Outside The Stone Pony, the legendary Jersey shore rock club where Clemons, Springsteen and other E Street band mates cut their musical teeth, Clemons loomed large as ever hours after his death Saturday from complications of a stroke.
"It's a sad day for music and for Asbury Park," said Caroline O'Toole, the club's general manager. "He was huge here at the Jersey shore. He was 'The Big Man,' but he was an even bigger man here. His presence was just enormous and unbelievable. No one who has ever played at our club in all the decades was ever like him."
The Stone Pony will open its doors at noon Sunday to let Clemons' fans gather and reminisce about his storied career.
Within hours of his death, fans were slowly stopping by the club, which was hosting an unrelated act catering to a younger crowd Saturday night. Flowers, a candle and a handwritten sign saying "RIP Big Man" sprouted outside the building.
Phil Kuntz stopped to place a small yellow flower on a decorative white fence at the club entrance. Nearby, someone taped a handwritten sign that read simply "RIP Big Man."
"I'll never hear 'Jungleland' played live again, and that's a bummer," said Kuntz, 51, who had seen Clemons perform with Springsteen in excess of 200 times.
Brian Gay, 37, of Fair Haven, was watching a roller derby show at Convention Hall two blocks away when Clemons' death was announced, and he, too, went to the Stone Pony to pay respects.
"You knew it was coming but it still hits you like a ton of bricks," he said. "It just hurts. As a kid some of my earliest memories were of listening to his music. It feels right to be in Asbury Park tonight."
John D'Esposito, a talent buyer for the concert promoter Live Nation, also stopped by The Stone Pony to honor The Big Man.
"Asbury Park is crying right now," he said. "It's like the whole city is one big teardrop. Our Pied Piper is gone."
Kyle Brendle, the house promoter at the Stone Pony, said Springsteen and Clemons played routinely at the club in the 1970s -ut usually as unannounced acts.
"They never performed here as The E Street Band," he said. "It was usually that they'd jump up on stage, unannounced, and rock out, 'cause they were here so often."
The last time Clemons played the club was at a solo show in the summer of 2006, Brendle said. O'Toole laughed as she recalled having to find a masseuse for Clemons, who complained of an aching back that night.
"It was a Saturday night in the middle of the summer, and not exactly easy to come up with a masseuse on short notice," she said, "So I called this woman I knew, who wasn't a masseuse. I told her, 'If he asks if you're really a masseuse, just say yes.'"

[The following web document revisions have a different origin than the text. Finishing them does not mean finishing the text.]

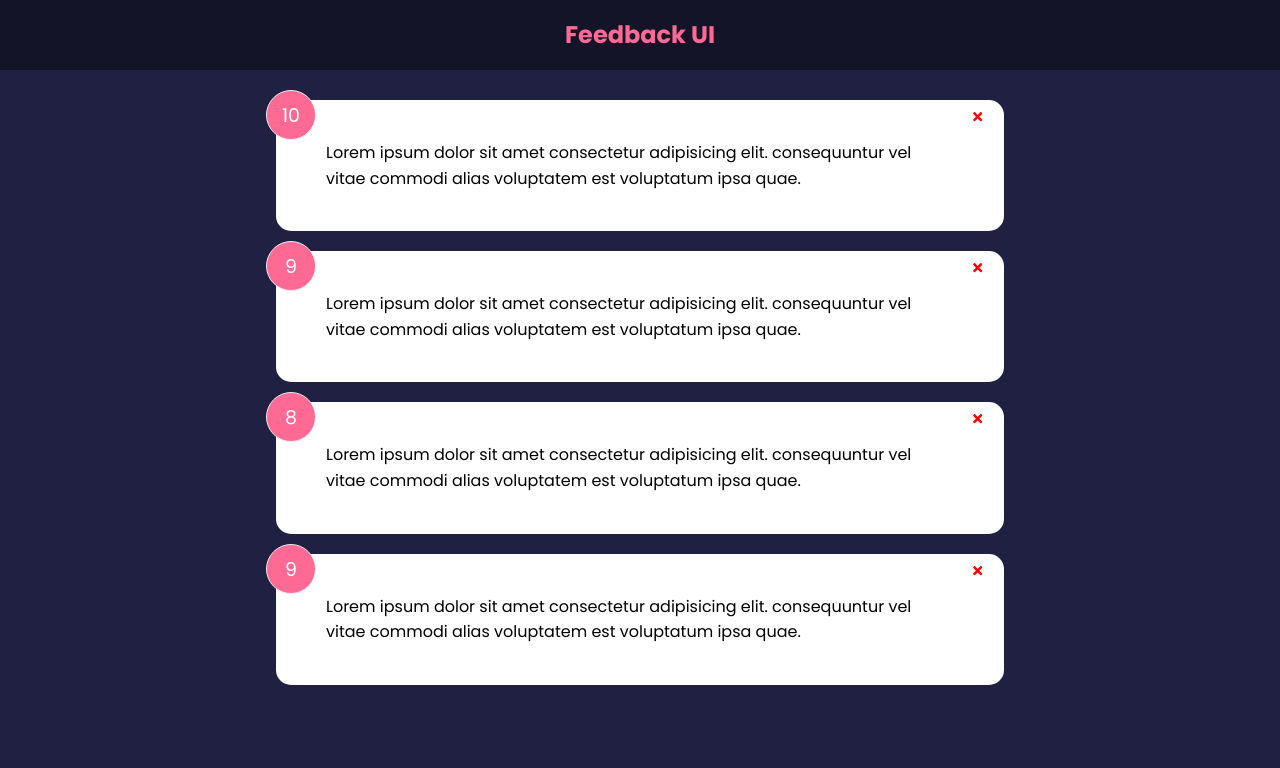
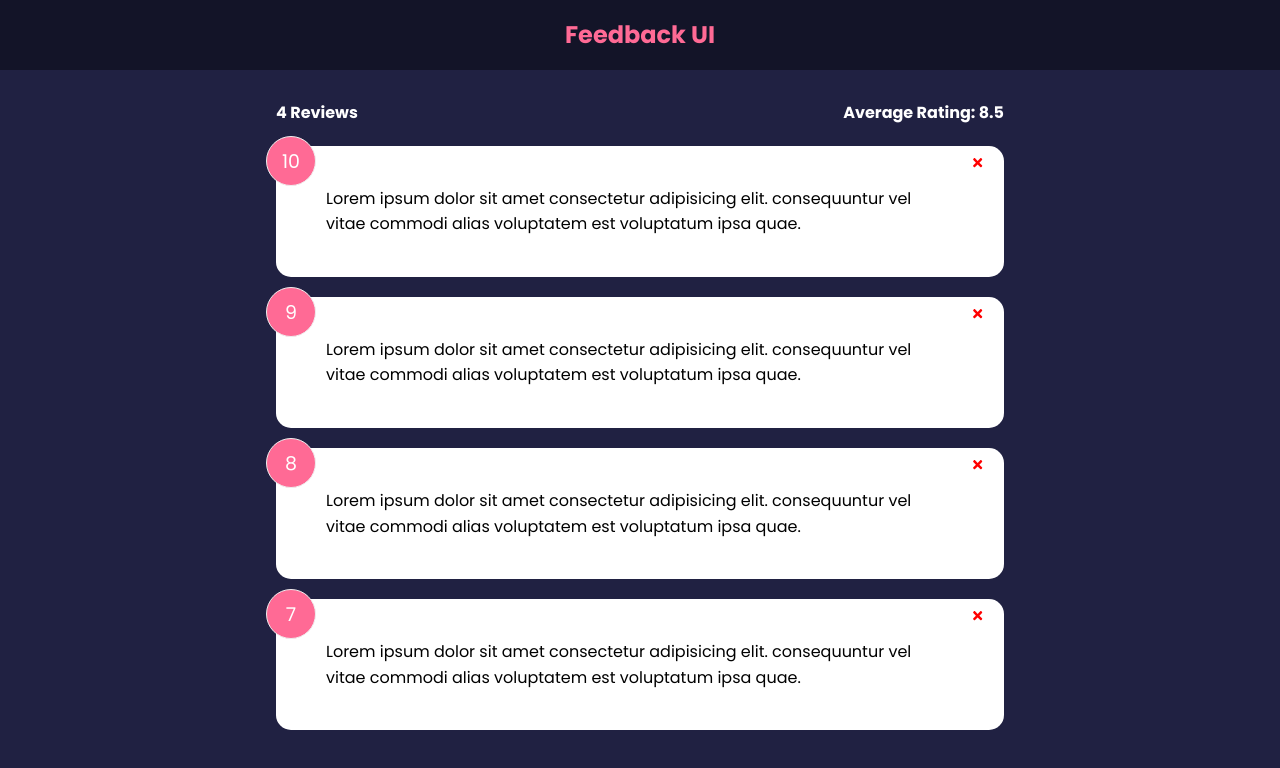
Before and after one commit to gideonfu55/feedback-app-prac, a React (Create React App) app: page / in a window 1280 px wide. Shown: the top 768 px of the page. Built offline with nearby package versions, Linux system fonts and the light colour scheme.

Commit message:
added feedback state component

```diff
--- a/src/App.js
+++ b/src/App.js
@@ -3,6 +3,7 @@ import { useState } from 'react'
 import Header from "./components/Header";
 import FeedbackData from './data/FeedbackData';
 import FeedbackList from './components/FeedbackList';
+import FeedbackStats from './components/FeedbackStats';
 
 const App = () => {
   const [feedback, setFeedback] = useState(FeedbackData)
@@ -17,6 +18,7 @@ const App = () => {
     <>
       <Header />
       <div className='container'>
+        <FeedbackStats feedback={feedback} />
         <FeedbackList
           feedback={feedback}
           handleDelete={deleteFeedback}
--- /dev/null
+++ b/src/components/FeedbackStats.jsx
@@ -0,0 +1,17 @@
+function FeedbackStats({feedback}) {
+  // Calculate rating average:
+  let averageRating = feedback.reduce((acc, curr) => {
+    return acc + curr.rating
+  }, 0) / feedback.length
+
+  averageRating = averageRating.toFixed(1).replace(/[.,]0$/,'');
+
+  return (
+    <div className="feedback-stats">
+      <h4>{feedback.length} Reviews</h4>
+      <h4>Average Rating: {isNaN(averageRating) ? 0 : averageRating}</h4>
+    </div>
+  )
+}
+
+export default FeedbackStats
--- a/src/data/FeedbackData.js
+++ b/src/data/FeedbackData.js
@@ -16,7 +16,7 @@ const FeedbackData = [
   },
   {
     id: 4,
-    rating: 9,
+    rating: 7,
     text: 'Lorem ipsum dolor sit amet consectetur adipisicing elit. consequuntur vel vitae commodi alias voluptatem est voluptatum ipsa quae.'
   },
 
```
Also changed, not shown: src/components/FeedbackList.jsx (+6 -1 lines).
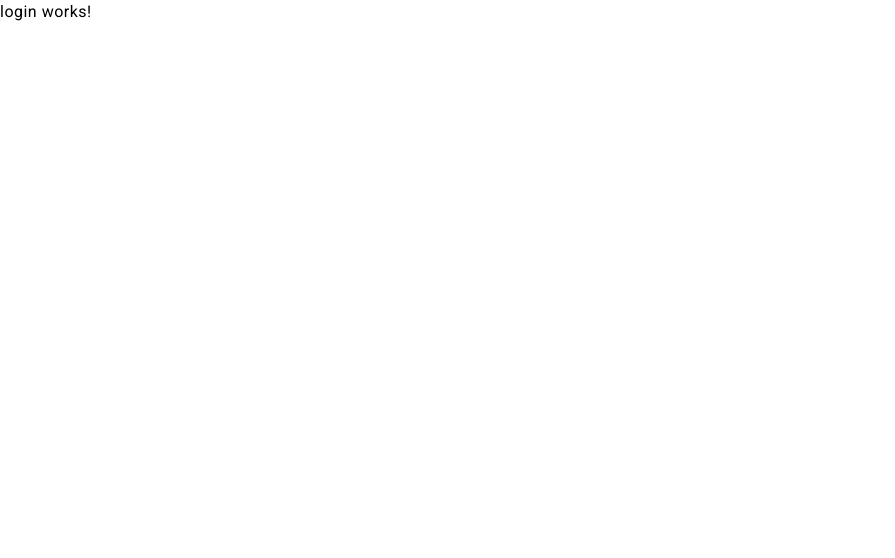
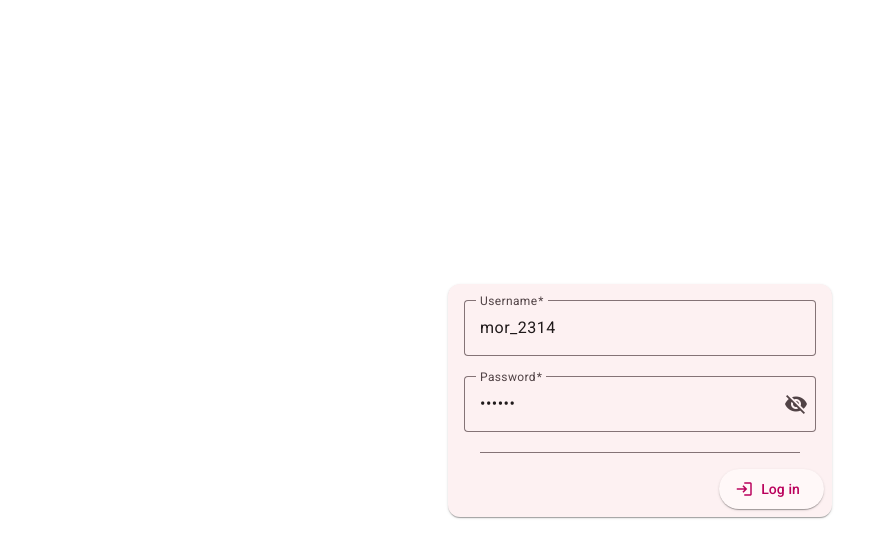
Before and after one commit to flavioalibeaj/Angular-Application, an Angular app: page /auth/login in a window 1280 px wide. Shown: the top 558 px of the page, without its empty margins (0-895 px from the left). Built offline with nearby package versions, Linux system fonts and the light colour scheme.

Commit message:
login feature

```diff
--- a/src/app/core/services/auth.service.ts
+++ b/src/app/core/services/auth.service.ts
@@ -7,22 +7,32 @@ import {
   signal,
 } from '@angular/core';
 import { Router } from '@angular/router';
+import { HttpService } from './http.service';
+import { Observable } from 'rxjs';
 
 @Injectable({
   providedIn: 'root',
 })
 export class AuthService {
-  private readonly _router: Router = inject(Router);
-  public token: WritableSignal<string> = signal<string>(
+  private _token: WritableSignal<string> = signal<string>(
     localStorage.getItem('token') ?? ''
   );
+  private readonly _router: Router = inject(Router);
+  private readonly _httpService: HttpService = inject(HttpService);
+  public set token(newToken: string) {
+    this._token.set(newToken);
+    localStorage.setItem('token', newToken);
+  }
 
   public readonly isAuthenticated: Signal<boolean> = computed(() => {
-    console.log('tok', this.token());
-    return !!this.token();
+    return !!this._token();
   }); //TODO decrypt token and check exp date
 
-  logout() {
+  public login<T>(body: T): Observable<{ token: string }> {
+    return this._httpService.post<T, { token: string }>('auth/login', body);
+  }
+
+  public logout() {
     localStorage.clear();
     this._router.navigate(['auth']);
   }
--- a/src/app/pages/auth/pages/login/login.component.html
+++ b/src/app/pages/auth/pages/login/login.component.html
@@ -1 +1,29 @@
-<p>login works!</p>
+<div class="h-full flex justify-center items-center">
+    <mat-card>
+        <form [formGroup]="formGroup" (ngSubmit)="onSubmit()" class="w-96 flex flex-col items-center">
+            <mat-card-content>
+                <mat-form-field class="w-full">
+                    <mat-label>Username</mat-label>
+                    <input matInput formControlName="username">
+                </mat-form-field>
+
+                <mat-form-field class="w-full">
+                    <mat-label>Password</mat-label>
+                    <input matInput [type]="hide ? 'password' : 'text'" formControlName="password">
+                    <button mat-icon-button matSuffix (click)="hide = !hide" [attr.aria-label]="'Hide password'"
+                        [attr.aria-pressed]="hide">
+                        <mat-icon>{{hide ? 'visibility_off' : 'visibility'}}</mat-icon>
+                    </button>
+                </mat-form-field>
+            </mat-card-content>
+            <mat-divider class="w-5/6"></mat-divider>
+            <mat-card-actions class="mt-2 w-full flex justify-end">
+                <button mat-raised-button type="submit" [disabled]="!formGroup.valid">
+                    <mat-icon>login</mat-icon>
+                    Log in
+                </button>
+            </mat-card-actions>
+        </form>
+    </mat-card>
+    <br>
+</div>
--- a/src/app/pages/auth/pages/login/login.component.ts
+++ b/src/app/pages/auth/pages/login/login.component.ts
@@ -1,12 +1,52 @@
-import { Component } from '@angular/core';
-
+import { Component, inject } from '@angular/core';
+import { MatCardModule } from '@angular/material/card';
+import { MatInputModule } from '@angular/material/input';
+import { MatButtonModule } from '@angular/material/button';
+import { MatIconModule } from '@angular/material/icon';
+import {
+  FormControl,
+  FormGroup,
+  ReactiveFormsModule,
+  Validators,
+} from '@angular/forms';
+import { MatDividerModule } from '@angular/material/divider';
+import { AuthService } from '../../../../core/services/auth.service';
+import { tap } from 'rxjs';
+import { Router } from '@angular/router';
 @Component({
   selector: 'app-login',
   standalone: true,
-  imports: [],
+  imports: [
+    MatCardModule,
+    MatInputModule,
+    MatButtonModule,
+    MatIconModule,
+    ReactiveFormsModule,
+    MatDividerModule,
+  ],
   templateUrl: './login.component.html',
-  styleUrl: './login.component.scss'
+  styleUrl: './login.component.scss',
 })
 export class LoginComponent {
+  public hide = true;
+  public readonly formGroup: FormGroup = new FormGroup({
+    username: new FormControl<string>('mor_2314', Validators.required),
+    password: new FormControl<string>('83r5^_', Validators.required),
+  });
+  private readonly _authService: AuthService = inject(AuthService);
+  private readonly _router: Router = inject(Router);
 
+  onSubmit() {
+    this._authService
+      .login(this.formGroup.getRawValue())
+      .pipe(
+        tap((response) => {
+          if (response.token) {
+            this._authService.token = response.token;
+            this._router.navigate(['']);
+          }
+        })
+      )
+      .subscribe();
+  }
 }
--- a/src/environments/environment.development.ts
+++ b/src/environments/environment.development.ts
@@ -1,3 +1,3 @@
 export const environment = {
-  baseUrl: '',
+  baseUrl: 'https://fakestoreapi.com',
 };
```
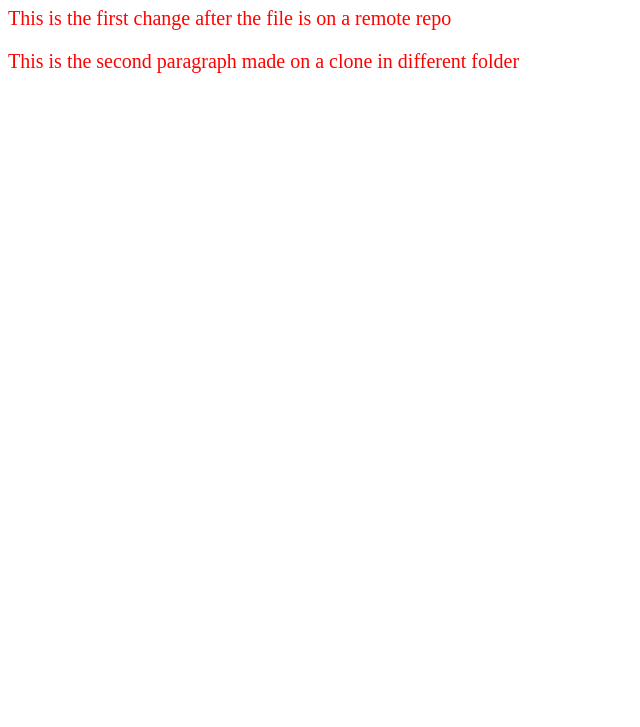
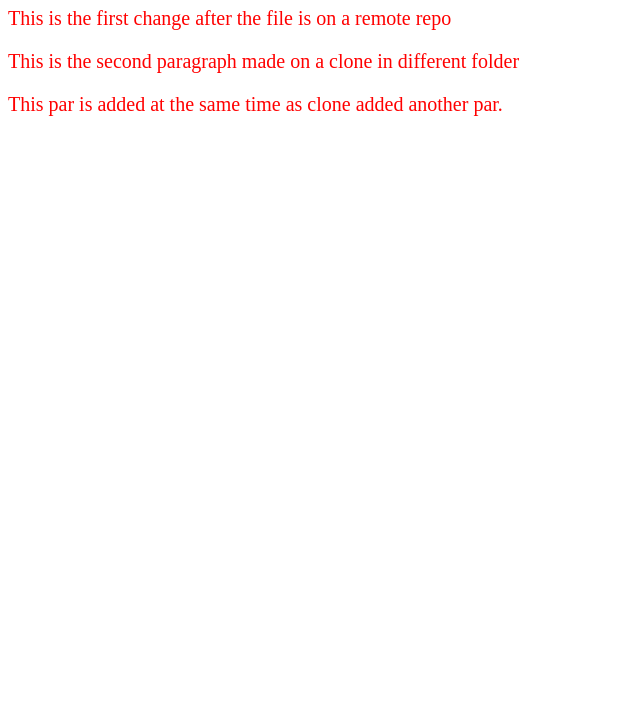
Before and after one commit to mmolk/GitPractice, a plain HTML site: page index.html in a window 1280 px wide. Shown: the part 73-800 px from the top of the page, without its empty margins (0-640 px from the left). Drawn offline with Linux system fonts and the light colour scheme.

Commit message:
Updated index.html same as clone

```diff
--- a/index.html
+++ b/index.html
@@ -9,5 +9,6 @@
     <h1>GIT PRACTICE FILE</h1>
     <p>This is the first change after the file is on a remote repo</p>
     <p>This is the second paragraph made on a clone in different folder</p>
+    <p>This par is added at the same time as clone added another par.</p>
   </body>
 </html>
```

O'Toole said Clemons, Springsteen and the E Street Band helped rebuild Asbury Park from a struggling, faded seaside resort in the early '70s to a rebounding, hip culture center. His raucous sax solos helped define the Jersey shore sound of the '70s and '80s, a genre that also included Southside Johnny and the Asbury Jukes, and occasionally, a young Jon Bon Jovi.
"He played a huge part in making this city what it is today," she said. "Losing part of our musical and personal history, well, it really, really hurts."